**Change detection data**:
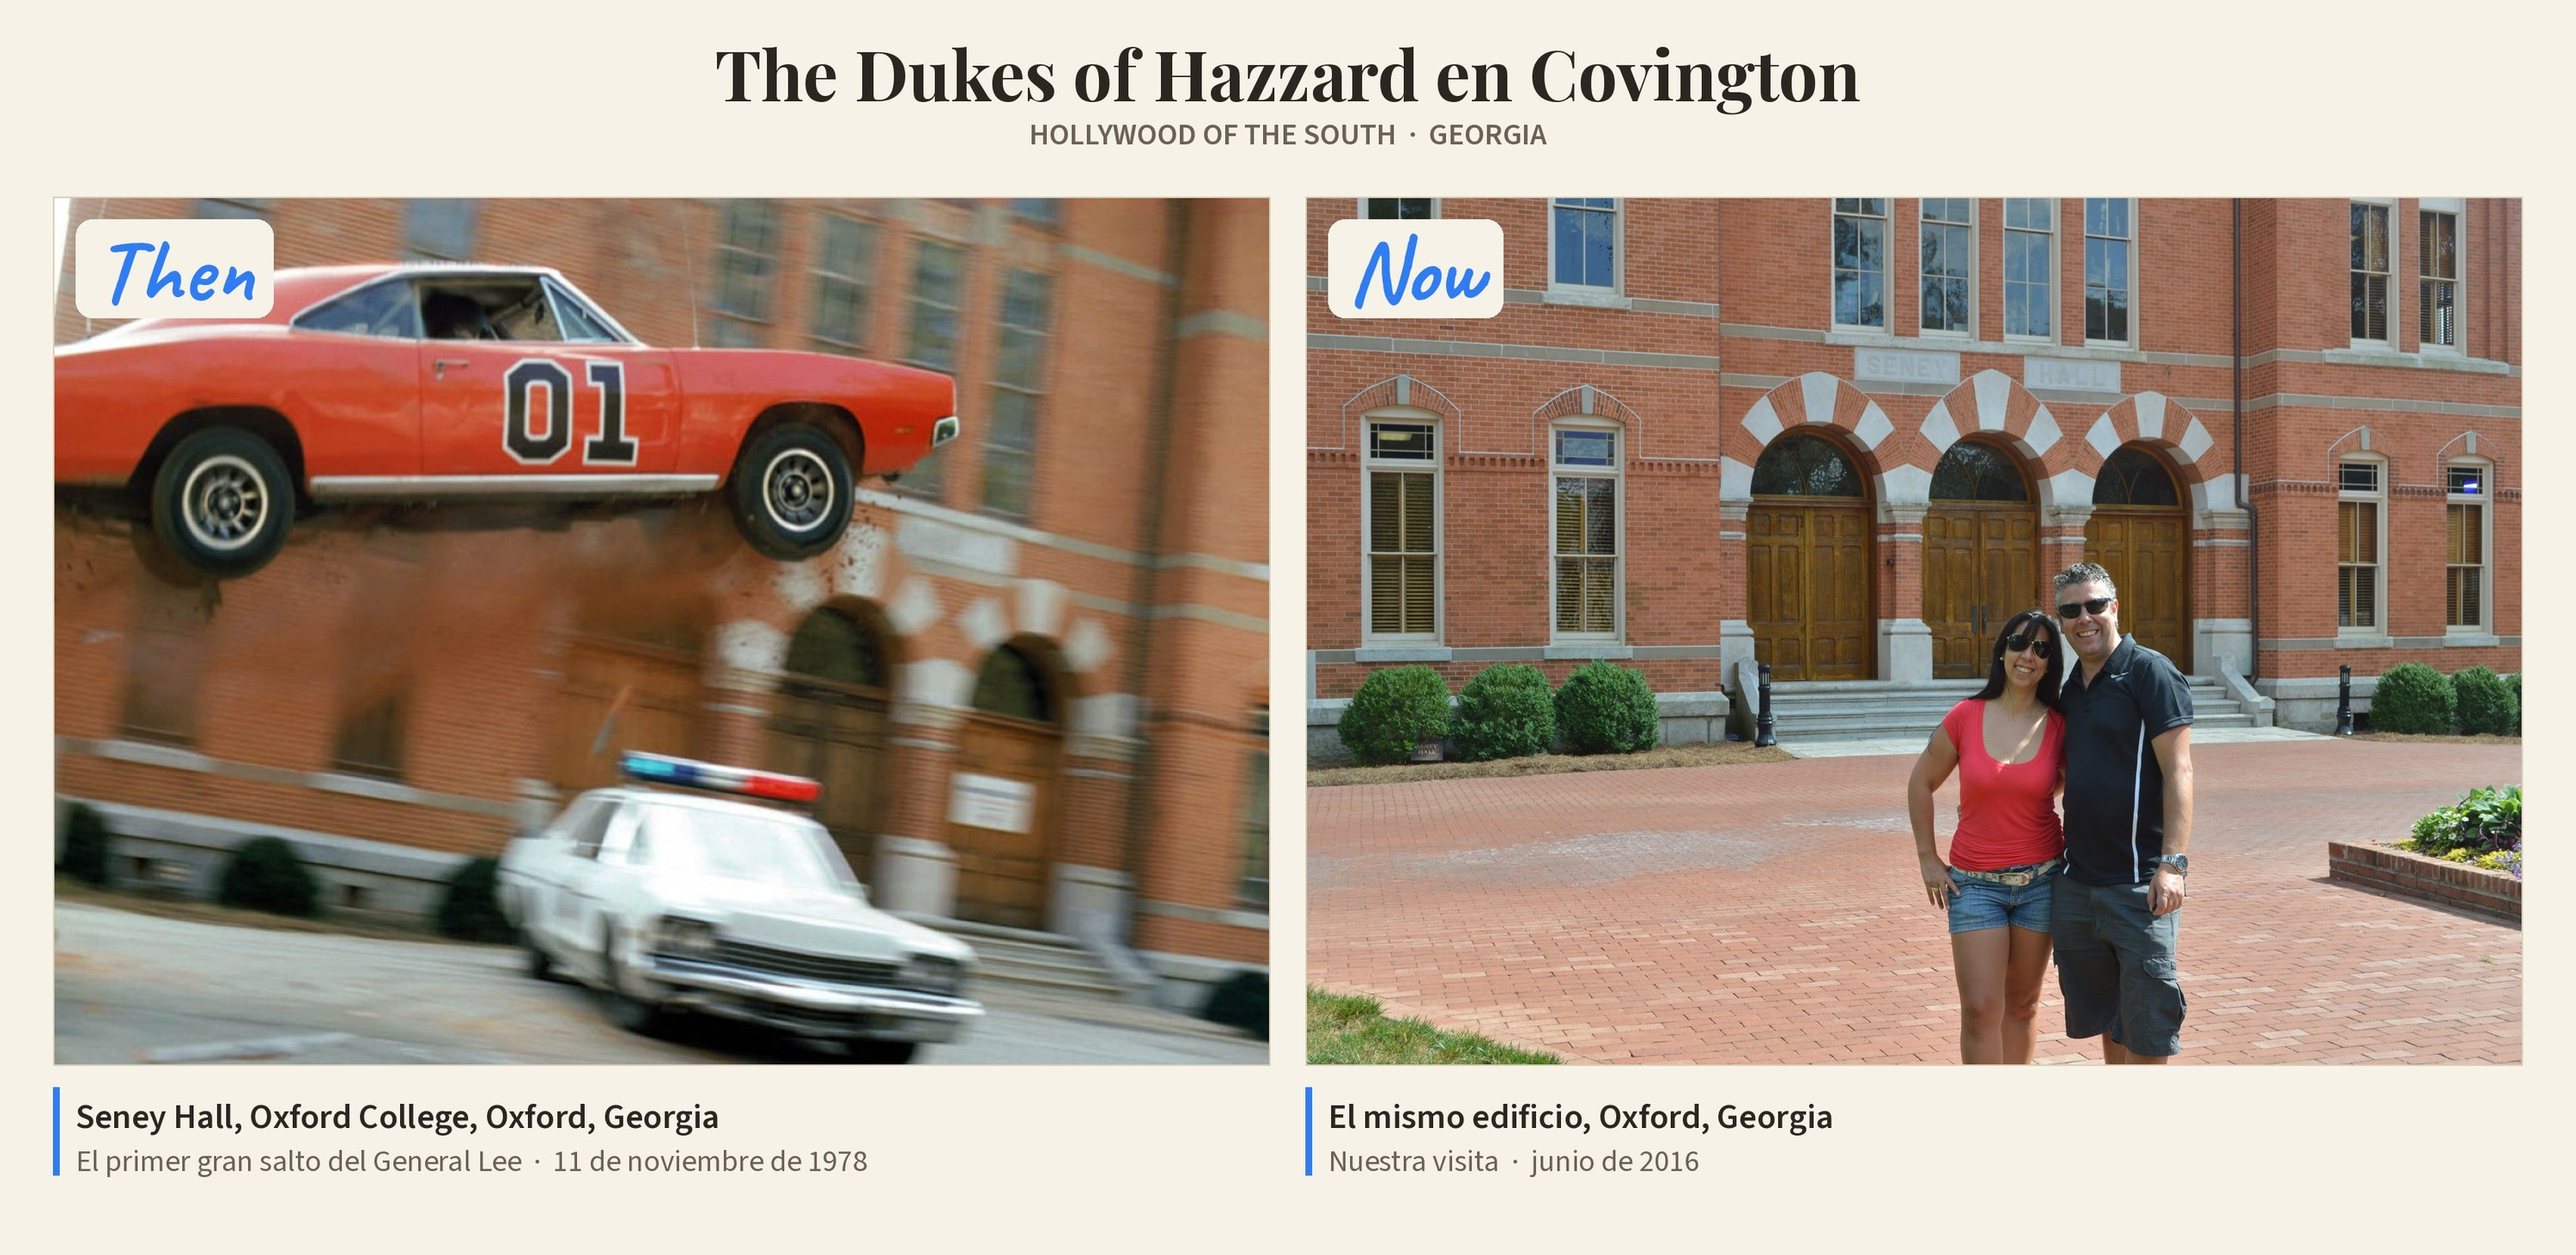
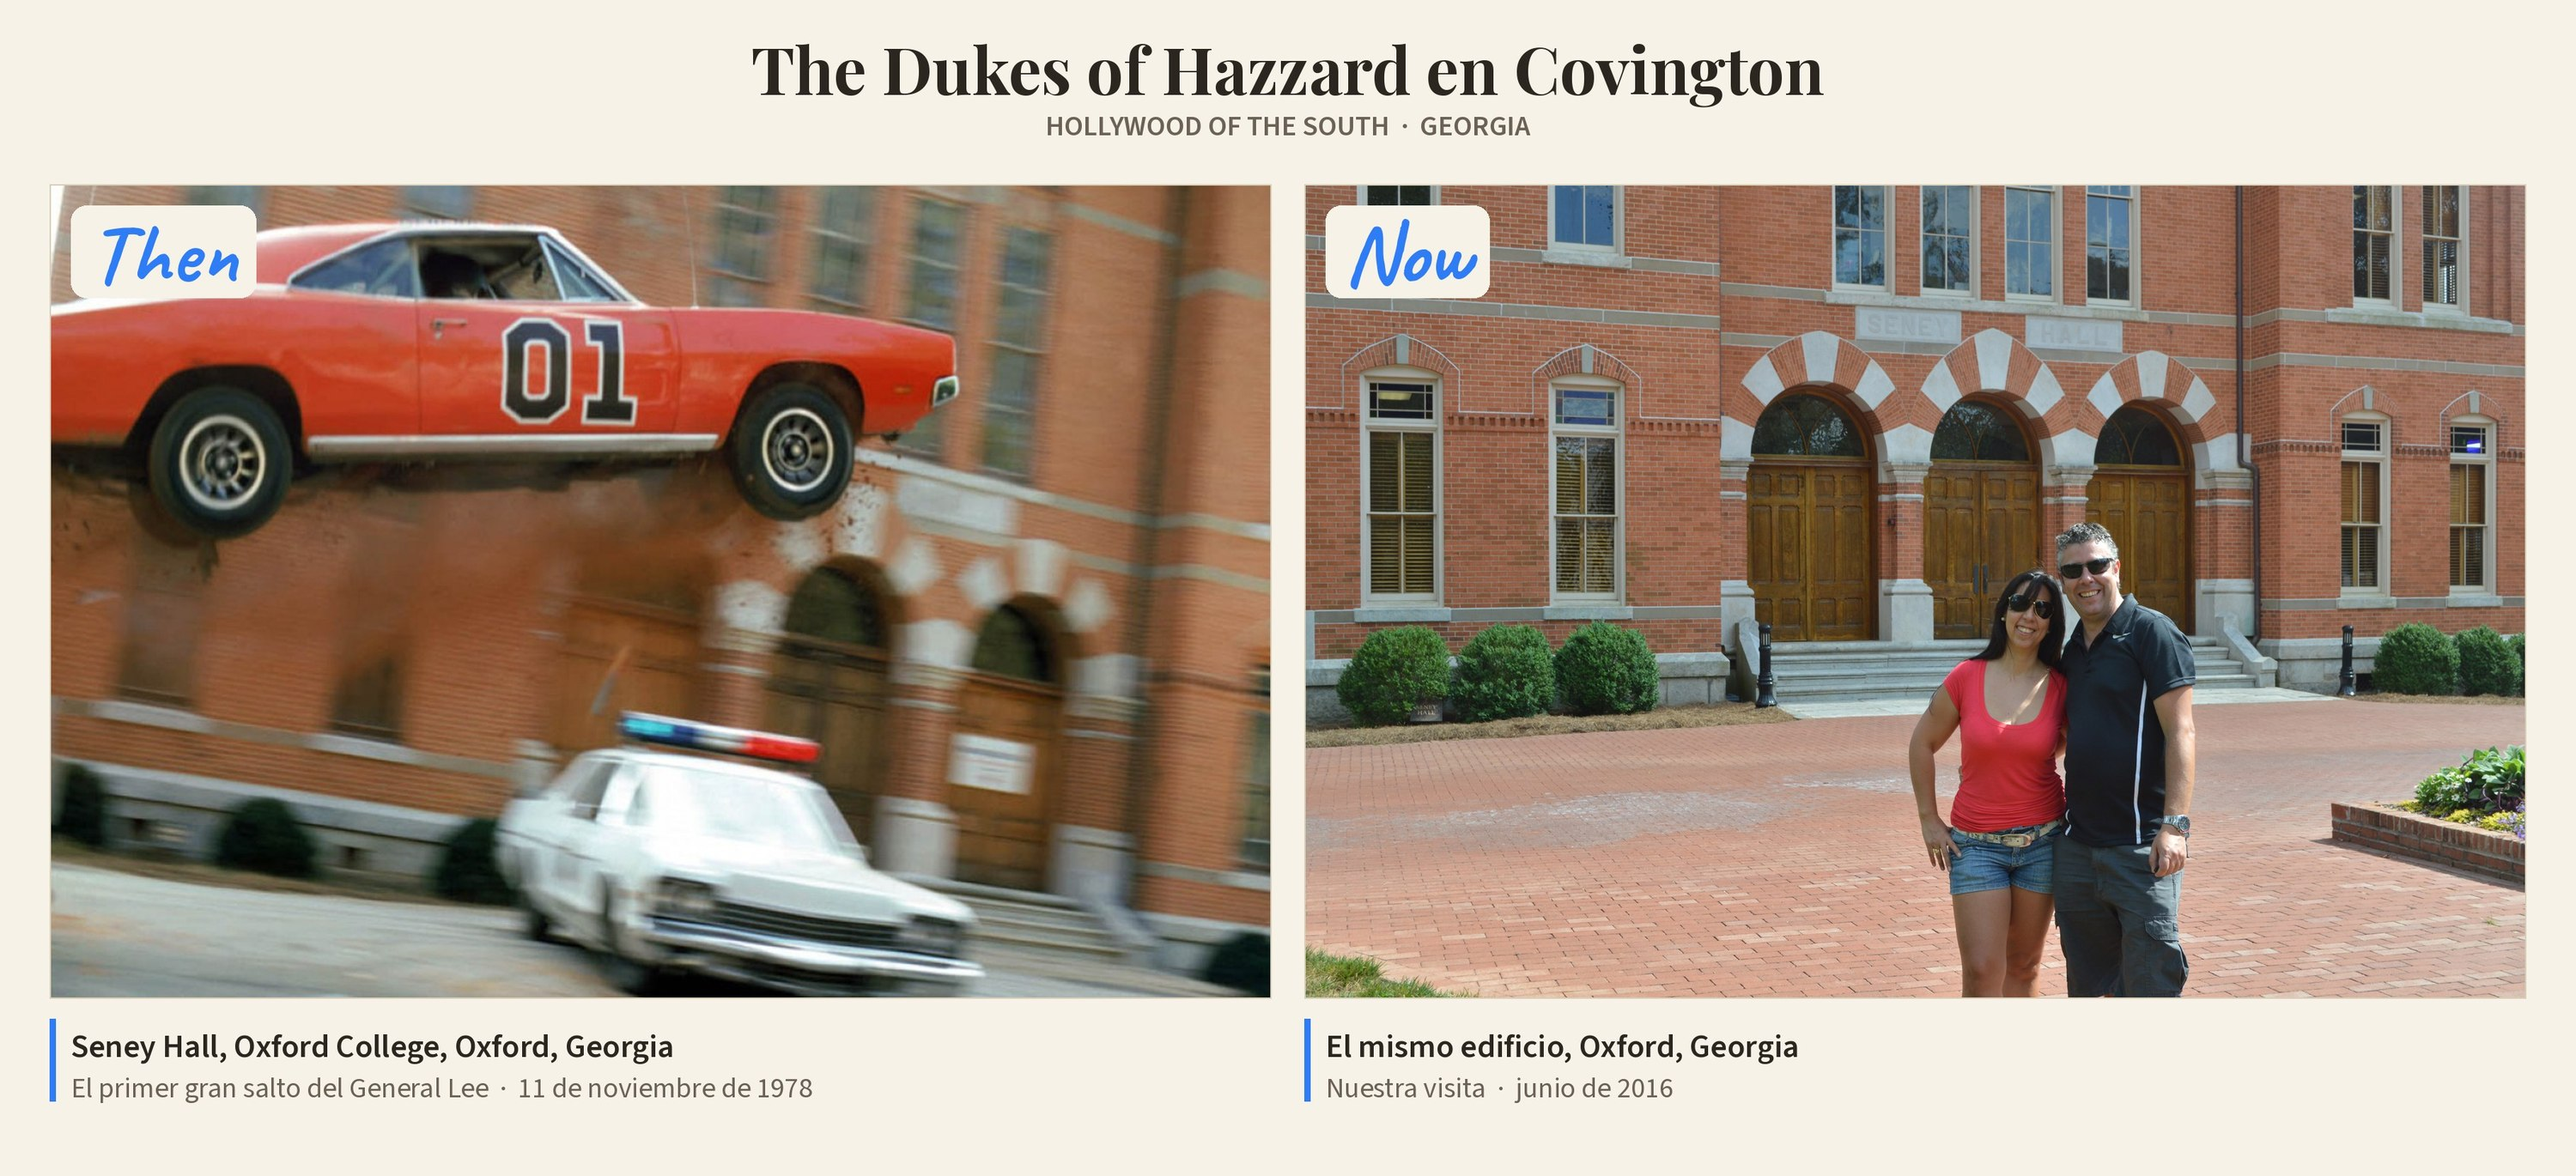
Hollywood of the South: Then/Now 12 (entrada al Boar's Nest) y proporciones parejas en todas las imagenes
Claude-Session: https://claude.ai/code/session_0197mgRJ3F2zdsUp3eosRKyF

Changed region(s): [[0.0, 0.1533, 0.992, 0.9504], [0.279, 0.0307, 0.713, 0.1226]]

diff --git a/trip2/25fr6s4w/index.html b/trip2/25fr6s4w/index.html
@@ -97,7 +97,7 @@
         <button class="carousel-btn" id="nextBtn" aria-label="Foto siguiente">&#8250;</button>
       </div>
       <button class="zoom-btn" id="zoomBtn" aria-label="Ampliar foto">&#128269;</button>
-      <div class="carousel-count" id="count">1 / 11</div>
+      <div class="carousel-count" id="count">1 / 12</div>
     </div>
     <p class="photo-caption" id="caption"></p>
     </div>
@@ -130,10 +130,10 @@
   },
   {
     "src": "02.jpg",
-    "ratio": 1.6104,
+    "ratio": 1.5656,
     "caption": "Then / Now: el salto acrobático real del General Lee en Elm Street, Covington, Georgia, filmado en octubre de 1978 para el primer episodio de la serie, \"One Armed Bandits\", que se emitió en enero de 1979. Junto a ella, la misma calle en nuestra visita de junio de 2016.",
     "srcWide": "02w.jpg",
-    "ratioWide": 0.4567
+    "ratioWide": 0.4427
   },
   {
     "src": "03.jpg",
@@ -144,17 +144,17 @@
   },
   {
     "src": "04.jpg",
-    "ratio": 1.687,
+    "ratio": 1.6021,
     "caption": "Then / Now: esta emblemática locación es el orfanato ficticio \"Sheridan Orphans Home\" (también conocido como el orfanato del condado de Hazzard), que aparece de forma destacada en el episodio piloto, \"One Armed Bandits\", estrenado en enero de 1979. En la vida real es la Casa Zachary-Echols, una residencia de estilo antebellum construida alrededor de 1854. Junto a ella, la misma casa en nuestra visita de junio de 2016.",
     "srcWide": "04w.jpg",
-    "ratioWide": 0.4833
+    "ratioWide": 0.456
   },
   {
     "src": "05.jpg",
-    "ratio": 1.7589,
+    "ratio": 1.6026,
     "caption": "Then / Now: fotograma del episodio 4 de la primera temporada, \"Repo Men\", emitido en febrero de 1979. Los personajes principales bajan por las escaleras del juzgado del condado: la escena se filmó en los escalones del auténtico palacio de justicia del condado de Newton, en Covington, una de las locaciones de los primeros episodios antes de que el rodaje se trasladara a California. Junto a ella, las mismas escaleras en nuestra visita de junio de 2016.",
     "srcWide": "05w.jpg",
-    "ratioWide": 0.5843
+    "ratioWide": 0.5417
   },
   {
     "src": "06.jpg",
@@ -179,10 +179,10 @@
   },
   {
     "src": "09.jpg",
-    "ratio": 1.6938,
+    "ratio": 1.6042,
     "caption": "Then / Now: esta icónica imagen captura el primer gran salto del General Lee en la historia de la televisión. La acrobacia se filmó el 11 de noviembre de 1978 en el campus del Oxford College (Universidad de Emory), en Oxford, Georgia: el auto vuela 16 pies de alto (4,8 metros) y 82 pies de largo (25 metros) por encima de una patrulla, frente al histórico Seney Hall. Esas imágenes se convirtieron al instante en un emblema de la cultura pop y cerraron los créditos de apertura de cada episodio durante las 7 temporadas de la serie. Por el brutal impacto contra el suelo, el auto original quedó completamente destruido. Junto a ella, el Seney Hall en nuestra visita de junio de 2016.",
     "srcWide": "09w.jpg",
-    "ratioWide": 0.4873
+    "ratioWide": 0.4567
   },
   {
     "src": "10.jpg",
@@ -197,6 +197,13 @@
     "caption": "Then / Now: otra toma de The Boar's Nest (El Nido del Jabalí), con la patrulla del sheriff frente a la entrada. El edificio real, usado para los exteriores de los primeros cinco episodios de la primera temporada (emitidos en 1979), está en Oxford, Georgia, y hoy funciona como la iglesia New Vision Christian. Junto a ella, la misma entrada en nuestra visita de junio de 2016: todavía se reconoce el pequeño pórtico con techo a dos aguas sobre la puerta.",
     "srcWide": "11w.jpg",
     "ratioWide": 0.4383
+  },
+  {
+    "src": "12.jpg",
+    "ratio": 1.5594,
+    "caption": "Then / Now: el camino de entrada al edificio que dio vida al Boar's Nest original, la taberna de Boss Hogg, en el 290 de Flat Rock Road, entre Oxford y Covington, Georgia. En la toma, el General Lee sube por la entrada de tierra. Junto a ella, la misma entrada en nuestra visita de junio de 2016, hoy con una tranquera de hierro.",
+    "srcWide": "12w.jpg",
+    "ratioWide": 0.4407
   }
 ];
   const track = document.getElementById('track');
@@ -220,7 +227,7 @@
     const ratio = RATIO(PHOTOS[idx]);
     const w = carousel.clientWidth;
     let h = w * ratio;
-    h = Math.max(280, Math.min(h, window.innerHeight * 0.72));
+    h = Math.max(280, Math.min(h, window.innerHeight * 0.86));
     track.style.height = h + 'px';
   }
   function go(n){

**YOUR ASSIGNMENT**: Through the line containing "-97,7 +97,7 @@" and no further, restate the data above word for word from its first line, leaving out pictures.

**ANSWER BOX**:
Hollywood of the South: Then/Now 12 (entrada al Boar's Nest) y proporciones parejas en todas las imagenes
Claude-Session: https://claude.ai/code/session_0197mgRJ3F2zdsUp3eosRKyF

Changed region(s): [[0.0, 0.1533, 0.992, 0.9504], [0.279, 0.0307, 0.713, 0.1226]]

diff --git a/trip2/25fr6s4w/index.html b/trip2/25fr6s4w/index.html
@@ -97,7 +97,7 @@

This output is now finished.